“They asked me to gain a few pounds. I was like 282 last year, and right now I’m at 296, so hopefully that helps me, said Bullard. “I’m just trying to make all this solid and not lose my burst that got me here. So I’m looking forward to it. I got a year under my belt now, I know what they expect. I’m gonna be ready.”

Part of Bullard taking things upon himself was hooking up with a former defensive end, from the same alma mater, who happens to be fourth in franchise history in sacks (albeit in a 4-3 scheme): CSN’s very own Bears analyst, Alex Brown.

“We saw each other at the Florida spring game and we kind of linked up and put in some work at his facility down the road,” Bullard explained. “We’ve met up quite a few times, just working on little things. He’s just trying to give me a better understanding of the game, and some of the veteran things he knows that I want to incorporate into my game.”

So what kind of a teacher is Alex?

“He’s alright. I make him him jump in there. I tell him he’s not that old.”

And while Pace didn’t make the big splash in free agency as he tries to match up salary with his grades for players, Bullard has to prove he’s now better than last year’s starter, Mitch Unrein, as well as a hungry fellow former Gator, Jaye Howard, who was brought in on a “prove it” one-year deal after being cut just before the draft by Kansas City.

“As far as him being a Gator, it’s exciting. But it’s a competition. He’s gonna come in and try to win the starting job, and I’m gonna do the same. It’s just gonna have to be a friendly competition when training camp comes, and may the best man win.”

Let this, and many other Bourbonnais battles, begin.

Bears linebacker Jerrell Freeman saved a man's life at an airport

Bears linebacker Jerrell Freeman saved a man's life at an airport

Jerrell Freeman played hero at an Austin airport on Sunday.

The Bears linebacker was grabbing a bite to eat before his flight to head back to Chicago for training camp when he noticed a man choking.

Freeman said an older lady tried to perform the Heimlich maneuver on the man but didn't have enough strength. That's when Freeman stepped in, and after a couple attempts, saved his life.

“I grabbed him and tried to squeeze the life out of him,” Freeman told the Chicago Tribune. “You’ve got to push in and up. So I did that and he started throwing up what he was choking on. I asked him if he was all right and he shook his head like ‘No!’

“I grabbed him again and hit him again with it. And when I put him down the second time, his eyes got big. He was like, ‘Oh, my god!

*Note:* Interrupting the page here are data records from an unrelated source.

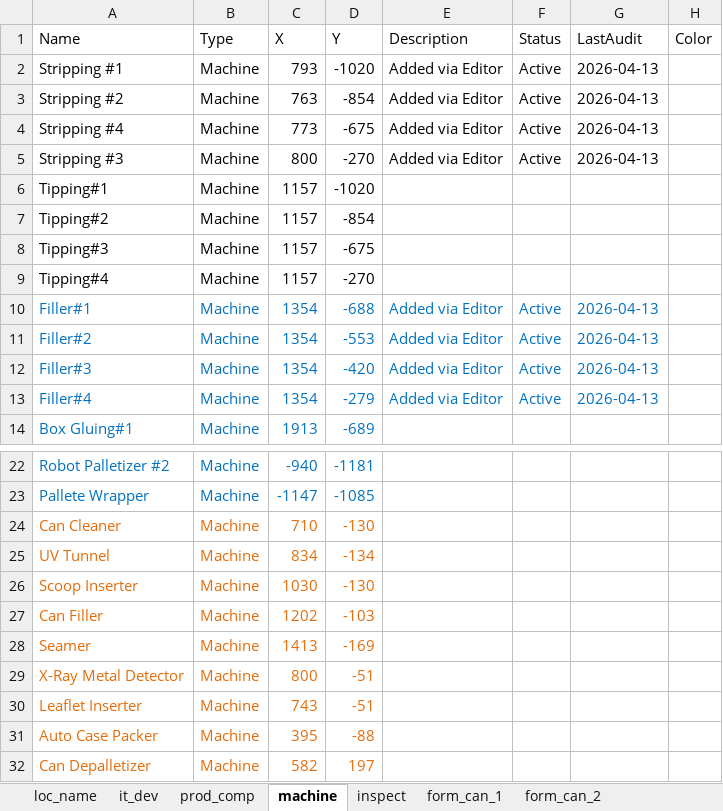
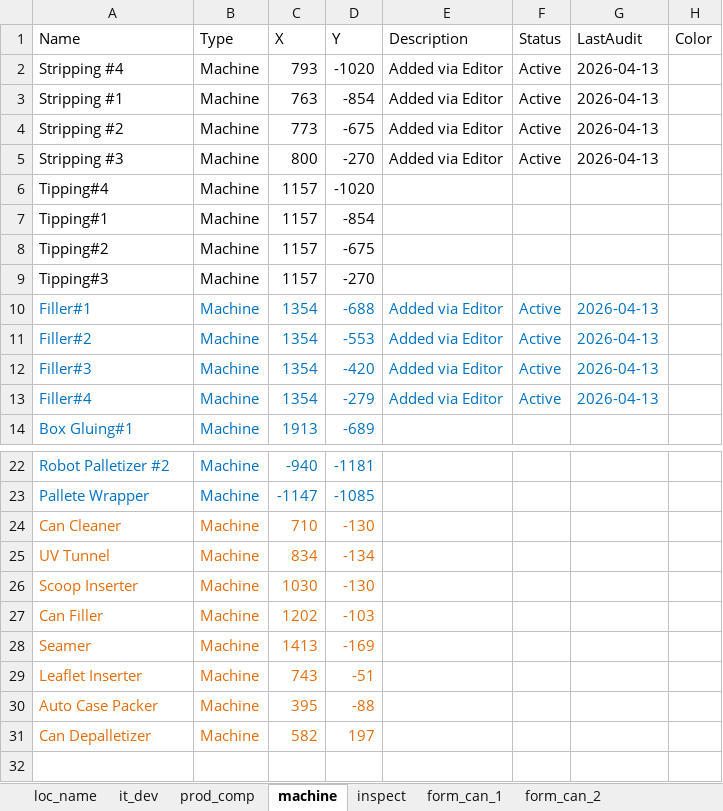
Before and after one commit to Wahaha-007/FactoryView, an Excel workbook: assets/floor_1_data.xlsx, sheet machine, drawn as a sheet; only a part is shown, gaps mark what is left out; values as stored, in another font and other column widths than the file's, no borders; removed rows and columns are numbered as before the commit, all else as after; the diff names each change by its address in the sheet, - before the commit and + after, or states it on an @@ line.

Commit message:
Update stripping order, add weight at palette

```diff
--- a/assets/floor_1_data.xlsx (sheet machine)
+++ b/assets/floor_1_data.xlsx (sheet machine)
+row 2: Stripping #4 | Machine | 793 | -1020 | Added via Editor | Active | 2026-04-13
-C3 (X): 793
+C3 (X): 763
-D3 (Y): -1020
+D3 (Y): -854
-C4 (X): 763
+C4 (X): 773
-D4 (Y): -854
+D4 (Y): -675
-row 4: Stripping #4 | Machine | 773 | -675 | Added via Editor | Active | 2026-04-13
+row 6: Tipping#4 | Machine | 1157 | -1020
-D7 (Y): -1020
+D7 (Y): -854
-D8 (Y): -854
+D8 (Y): -675
-D9 (Y): -675
+D9 (Y): -270
-row 9: Tipping#4 | Machine | 1157 | -270
-row 29: X-Ray Metal Detector | Machine | 800 | -51
```
Also changed, not shown: sheet inspect, 2 other files.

I think you just saved my life, man!’ It was crazy.”

Freeman tweeted a picture after it happened:

Freeman, 31, said he had never done the Heimlich maneuver before, but his mom is a nurse and had talked to him about it. He just did what he heard, and thankfully it worked.